ASSIGNMENT: Set down a faithful copy of every record below, with no images.

-----

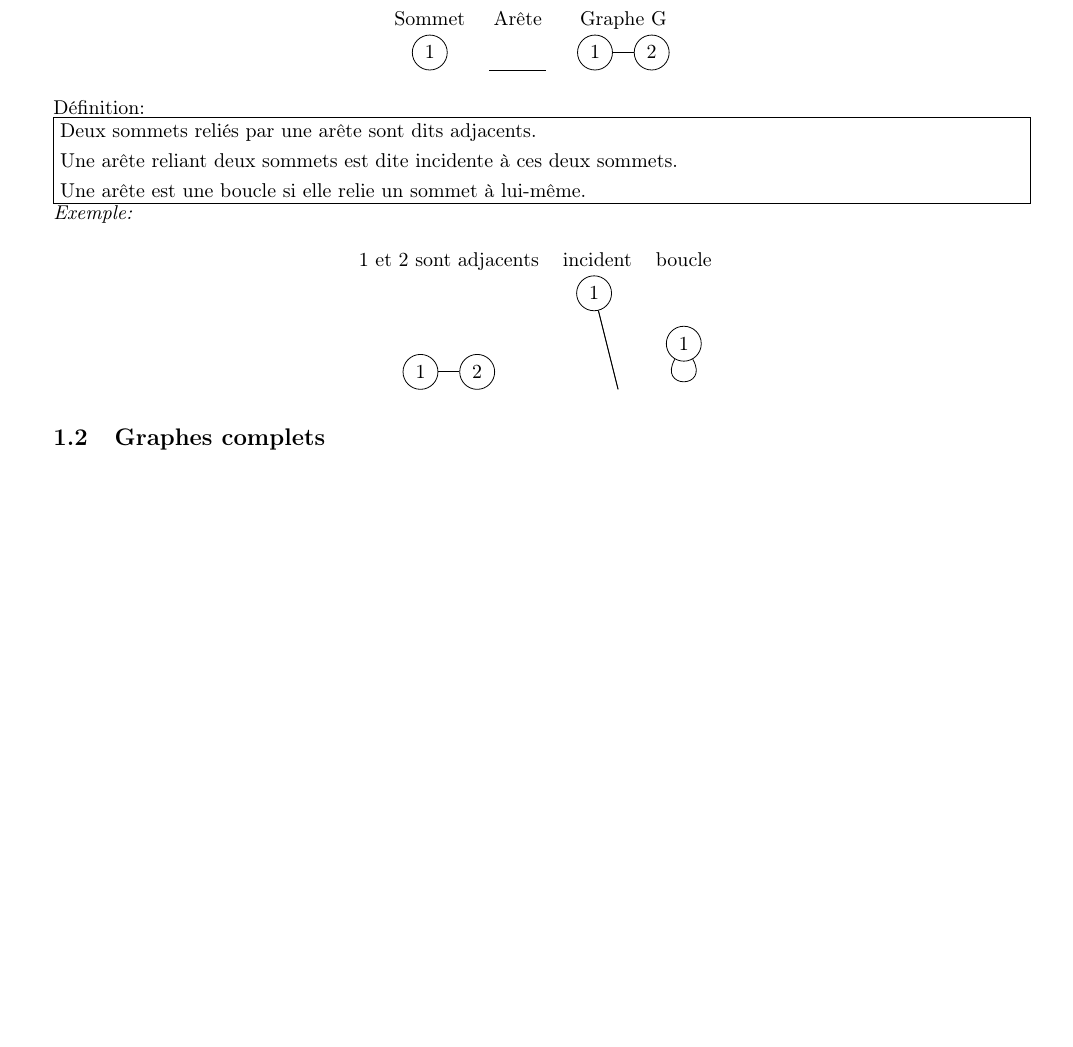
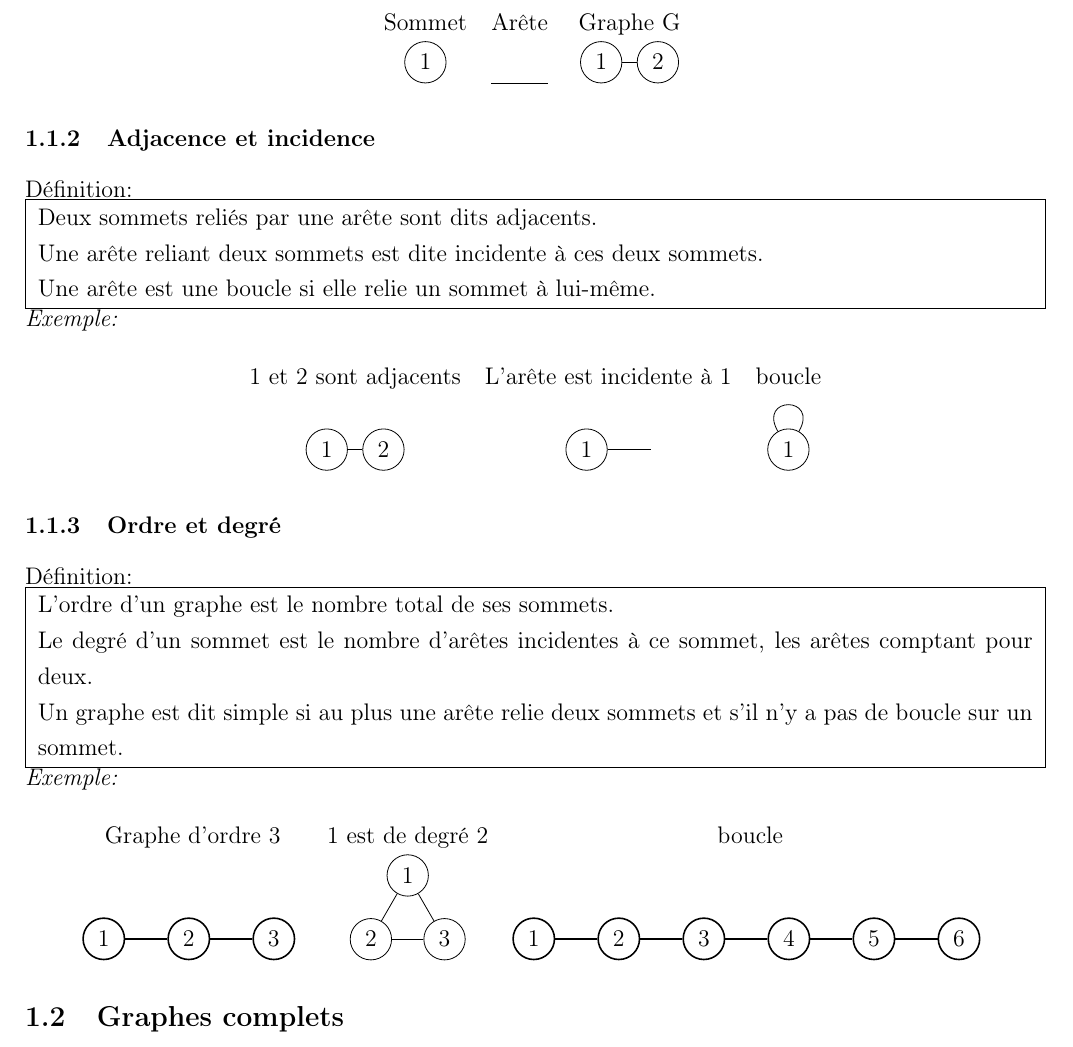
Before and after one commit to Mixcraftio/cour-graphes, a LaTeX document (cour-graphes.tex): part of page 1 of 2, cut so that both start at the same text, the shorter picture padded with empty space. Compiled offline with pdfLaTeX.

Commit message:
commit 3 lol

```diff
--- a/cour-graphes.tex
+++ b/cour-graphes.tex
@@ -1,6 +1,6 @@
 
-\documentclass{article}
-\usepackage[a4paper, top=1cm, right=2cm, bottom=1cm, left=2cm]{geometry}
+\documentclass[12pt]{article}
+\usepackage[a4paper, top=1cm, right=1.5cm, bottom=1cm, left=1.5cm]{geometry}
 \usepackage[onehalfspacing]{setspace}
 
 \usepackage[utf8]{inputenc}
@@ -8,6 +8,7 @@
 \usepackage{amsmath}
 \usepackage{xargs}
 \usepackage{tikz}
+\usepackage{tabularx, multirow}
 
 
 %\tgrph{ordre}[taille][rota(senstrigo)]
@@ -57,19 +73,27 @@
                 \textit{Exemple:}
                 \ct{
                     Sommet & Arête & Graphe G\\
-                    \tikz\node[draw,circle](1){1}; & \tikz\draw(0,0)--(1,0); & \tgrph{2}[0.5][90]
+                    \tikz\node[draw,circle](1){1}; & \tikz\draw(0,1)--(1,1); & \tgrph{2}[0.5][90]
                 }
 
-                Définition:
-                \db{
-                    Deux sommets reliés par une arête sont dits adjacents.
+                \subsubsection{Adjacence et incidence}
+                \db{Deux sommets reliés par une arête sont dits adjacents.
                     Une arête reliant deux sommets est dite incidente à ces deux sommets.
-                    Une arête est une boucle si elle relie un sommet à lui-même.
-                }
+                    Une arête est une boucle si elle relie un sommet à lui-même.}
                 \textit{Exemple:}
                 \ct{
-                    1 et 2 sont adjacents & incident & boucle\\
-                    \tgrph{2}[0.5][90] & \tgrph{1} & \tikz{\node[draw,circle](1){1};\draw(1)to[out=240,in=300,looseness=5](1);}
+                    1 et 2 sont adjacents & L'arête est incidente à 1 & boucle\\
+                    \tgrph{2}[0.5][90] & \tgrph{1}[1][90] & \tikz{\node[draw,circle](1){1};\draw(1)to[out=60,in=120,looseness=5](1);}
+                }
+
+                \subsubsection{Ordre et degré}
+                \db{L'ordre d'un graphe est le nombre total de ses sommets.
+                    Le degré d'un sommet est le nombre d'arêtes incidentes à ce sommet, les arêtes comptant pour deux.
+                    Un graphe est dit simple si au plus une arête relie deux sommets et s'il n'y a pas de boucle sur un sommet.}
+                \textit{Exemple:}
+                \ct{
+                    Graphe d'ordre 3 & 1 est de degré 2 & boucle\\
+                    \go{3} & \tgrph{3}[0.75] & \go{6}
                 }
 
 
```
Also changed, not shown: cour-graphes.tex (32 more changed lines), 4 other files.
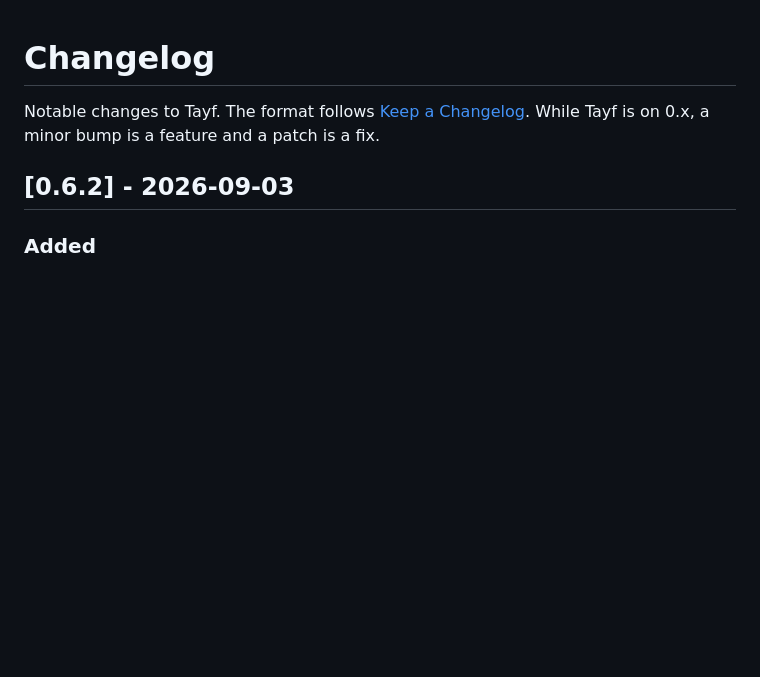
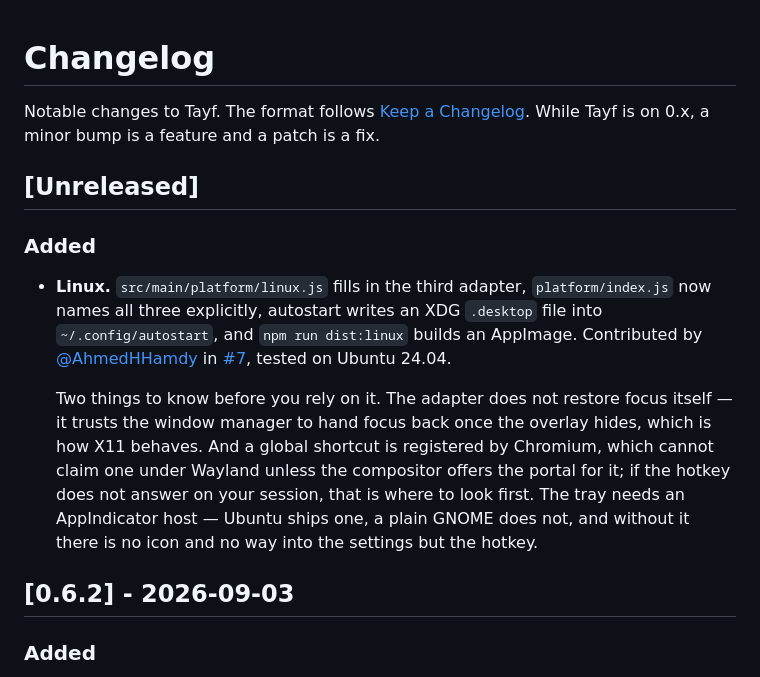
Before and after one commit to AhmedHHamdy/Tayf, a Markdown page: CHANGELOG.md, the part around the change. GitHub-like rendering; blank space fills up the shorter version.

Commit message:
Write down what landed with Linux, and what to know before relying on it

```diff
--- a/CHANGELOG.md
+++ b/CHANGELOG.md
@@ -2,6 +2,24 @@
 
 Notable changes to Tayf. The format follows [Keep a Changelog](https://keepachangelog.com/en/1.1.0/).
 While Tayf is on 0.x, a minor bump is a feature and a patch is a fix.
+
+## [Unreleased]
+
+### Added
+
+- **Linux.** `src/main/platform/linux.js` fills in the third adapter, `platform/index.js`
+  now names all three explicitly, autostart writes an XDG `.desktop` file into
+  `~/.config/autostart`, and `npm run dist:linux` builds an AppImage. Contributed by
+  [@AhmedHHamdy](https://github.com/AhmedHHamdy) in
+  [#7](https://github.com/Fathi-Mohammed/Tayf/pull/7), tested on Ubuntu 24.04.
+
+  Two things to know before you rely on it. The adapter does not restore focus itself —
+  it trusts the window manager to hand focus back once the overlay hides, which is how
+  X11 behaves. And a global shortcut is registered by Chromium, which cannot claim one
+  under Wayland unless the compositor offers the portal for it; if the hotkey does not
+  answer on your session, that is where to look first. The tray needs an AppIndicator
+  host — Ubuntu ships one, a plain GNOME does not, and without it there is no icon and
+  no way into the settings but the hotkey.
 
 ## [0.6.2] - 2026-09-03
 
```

-----

RESPONSE TO THIS EXERCISE:
Before and after one commit to Mixcraftio/cour-graphes, a LaTeX document (cour-graphes.tex): part of page 1 of 2, cut so that both start at the same text, the shorter picture padded with empty space. Compiled offline with pdfLaTeX.

Commit message:
commit 3 lol

```diff
--- a/cour-graphes.tex
+++ b/cour-graphes.tex
@@ -1,6 +1,6 @@
 
-\documentclass{article}
-\usepackage[a4paper, top=1cm, right=2cm, bottom=1cm, left=2cm]{geometry}
+\documentclass[12pt]{article}
+\usepackage[a4paper, top=1cm, right=1.5cm, bottom=1cm, left=1.5cm]{geometry}
 \usepackage[onehalfspacing]{setspace}
 
 \usepackage[utf8]{inputenc}
@@ -8,6 +8,7 @@
 \usepackage{amsmath}
 \usepackage{xargs}
 \usepackage{tikz}
+\usepackage{tabularx, multirow}
 
 
 %\tgrph{ordre}[taille][rota(senstrigo)]
@@ -57,19 +73,27 @@
                 \textit{Exemple:}
                 \ct{
                     Sommet & Arête & Graphe G\\
-                    \tikz\node[draw,circle](1){1}; & \tikz\draw(0,0)--(1,0); & \tgrph{2}[0.5][90]
+                    \tikz\node[draw,circle](1){1}; & \tikz\draw(0,1)--(1,1); & \tgrph{2}[0.5][90]
                 }
 
-                Définition:
-                \db{
-                    Deux sommets reliés par une arête sont dits adjacents.
+                \subsubsection{Adjacence et incidence}
+                \db{Deux sommets reliés par une arête sont dits adjacents.
                     Une arête reliant deux sommets est dite incidente à ces deux sommets.
-                    Une arête est une boucle si elle relie un sommet à lui-même.
-                }
+                    Une arête est une boucle si elle relie un sommet à lui-même.}
                 \textit{Exemple:}
                 \ct{
-                    1 et 2 sont adjacents & incident & boucle\\
-                    \tgrph{2}[0.5][90] & \tgrph{1} & \tikz{\node[draw,circle](1){1};\draw(1)to[out=240,in=300,looseness=5](1);}
+                    1 et 2 sont adjacents & L'arête est incidente à 1 & boucle\\
+                    \tgrph{2}[0.5][90] & \tgrph{1}[1][90] & \tikz{\node[draw,circle](1){1};\draw(1)to[out=60,in=120,looseness=5](1);}
+                }
+
+                \subsubsection{Ordre et degré}
+                \db{L'ordre d'un graphe est le nombre total de ses sommets.
+                    Le degré d'un sommet est le nombre d'arêtes incidentes à ce sommet, les arêtes comptant pour deux.
+                    Un graphe est dit simple si au plus une arête relie deux sommets et s'il n'y a pas de boucle sur un sommet.}
+                \textit{Exemple:}
+                \ct{
+                    Graphe d'ordre 3 & 1 est de degré 2 & boucle\\
+                    \go{3} & \tgrph{3}[0.75] & \go{6}
                 }
 
 
```
Also changed, not shown: cour-graphes.tex (32 more changed lines), 4 other files.
Before and after one commit to AhmedHHamdy/Tayf, a Markdown page: CHANGELOG.md, the part around the change. GitHub-like rendering; blank space fills up the shorter version.

Commit message:
Write down what landed with Linux, and what to know before relying on it

```diff
--- a/CHANGELOG.md
+++ b/CHANGELOG.md
@@ -2,6 +2,24 @@
 
 Notable changes to Tayf. The format follows [Keep a Changelog](https://keepachangelog.com/en/1.1.0/).
 While Tayf is on 0.x, a minor bump is a feature and a patch is a fix.
+
+## [Unreleased]
+
+### Added
+
+- **Linux.** `src/main/platform/linux.js` fills in the third adapter, `platform/index.js`
+  now names all three explicitly, autostart writes an XDG `.desktop` file into
+  `~/.config/autostart`, and `npm run dist:linux` builds an AppImage. Contributed by
+  [@AhmedHHamdy](https://github.com/AhmedHHamdy) in
+  [#7](https://github.com/Fathi-Mohammed/Tayf/pull/7), tested on Ubuntu 24.04.
+
+  Two things to know before you rely on it. The adapter does not restore focus itself —
+  it trusts the window manager to hand focus back once the overlay hides, which is how
+  X11 behaves. And a global shortcut is registered by Chromium, which cannot claim one
+  under Wayland unless the compositor offers the portal for it; if the hotkey does not
+  answer on your session, that is where to look first. The tray needs an AppIndicator
+  host — Ubuntu ships one, a plain GNOME does not, and without it there is no icon and
+  no way into the settings but the hotkey.
 
 ## [0.6.2] - 2026-09-03
 
```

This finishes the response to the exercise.